This paper (1) Identifies key complexities in the process of seeking refugee protection for torture survivors from Sri Lanka (2)
Examines the resulting treatment challenges and ethical questions from clinical and management perspectives.
The paper uses five case studies to examine key barriers to refugee protection for these torture survivors. Authors identify a range of relevant psychological, social and contextual barriers. Major barriers included the psychological effects of sustained torture on memory and coherence and intense shame from survivors which blocked disclosure of their torture experiences. Also important were cultural factors and misinformation circulated within community about Australian decision making processes. Just as importantly, Australian asylum seeker policies and a highly contested debate about safety in post conflict Sri Lanka provided a complex landscape to navigate.
For a FASTT agency this multi layered situation threw up a range of questions.
How could we build psychological safety for torture survivors in this situation, provide the best quality care and effectively advocate regarding psychological vulnerability and torture background? What were our ethical responsibilities to advocate for survivors at both individual and systemic and political levels? How could we protect and sustain our own work in the face of our clients’ terror and despair?

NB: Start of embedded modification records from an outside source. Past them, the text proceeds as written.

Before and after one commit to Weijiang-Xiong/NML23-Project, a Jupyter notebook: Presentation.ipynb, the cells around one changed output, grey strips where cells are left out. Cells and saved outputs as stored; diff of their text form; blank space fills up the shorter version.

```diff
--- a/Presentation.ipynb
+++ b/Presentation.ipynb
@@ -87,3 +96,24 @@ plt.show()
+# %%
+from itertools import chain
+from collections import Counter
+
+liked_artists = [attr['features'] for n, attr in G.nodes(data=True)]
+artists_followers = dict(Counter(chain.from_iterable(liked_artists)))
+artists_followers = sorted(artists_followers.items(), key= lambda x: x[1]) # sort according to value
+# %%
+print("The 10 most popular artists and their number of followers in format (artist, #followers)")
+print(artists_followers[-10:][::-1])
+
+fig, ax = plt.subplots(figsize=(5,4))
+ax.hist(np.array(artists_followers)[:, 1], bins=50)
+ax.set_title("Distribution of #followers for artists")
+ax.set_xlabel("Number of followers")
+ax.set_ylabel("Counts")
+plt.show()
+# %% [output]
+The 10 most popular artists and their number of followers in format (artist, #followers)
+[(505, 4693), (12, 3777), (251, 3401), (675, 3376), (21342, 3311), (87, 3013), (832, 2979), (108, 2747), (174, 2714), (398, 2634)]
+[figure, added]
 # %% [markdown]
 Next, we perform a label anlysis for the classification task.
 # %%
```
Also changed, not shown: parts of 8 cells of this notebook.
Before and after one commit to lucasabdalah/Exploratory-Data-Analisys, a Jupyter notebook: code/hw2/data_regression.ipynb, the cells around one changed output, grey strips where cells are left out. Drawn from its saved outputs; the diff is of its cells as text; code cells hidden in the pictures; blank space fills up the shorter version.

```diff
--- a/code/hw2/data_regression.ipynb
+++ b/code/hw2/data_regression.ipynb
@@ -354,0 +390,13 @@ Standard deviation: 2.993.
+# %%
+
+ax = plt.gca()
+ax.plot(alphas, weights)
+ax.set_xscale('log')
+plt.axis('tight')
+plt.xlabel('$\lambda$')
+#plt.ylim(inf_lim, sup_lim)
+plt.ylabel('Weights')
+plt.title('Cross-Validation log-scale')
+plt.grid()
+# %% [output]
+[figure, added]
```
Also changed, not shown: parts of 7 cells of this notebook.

This paper reflects on treatment, advocacy, management and ethical issues and identifies key issues for FASSTT agencies, counsellors and policy makers.
This presentation, "Responding to the needs of consumers with complex trauma histories a consumer perspective" focuses on the needs of adult survivors of child abuse, highlighting the frequent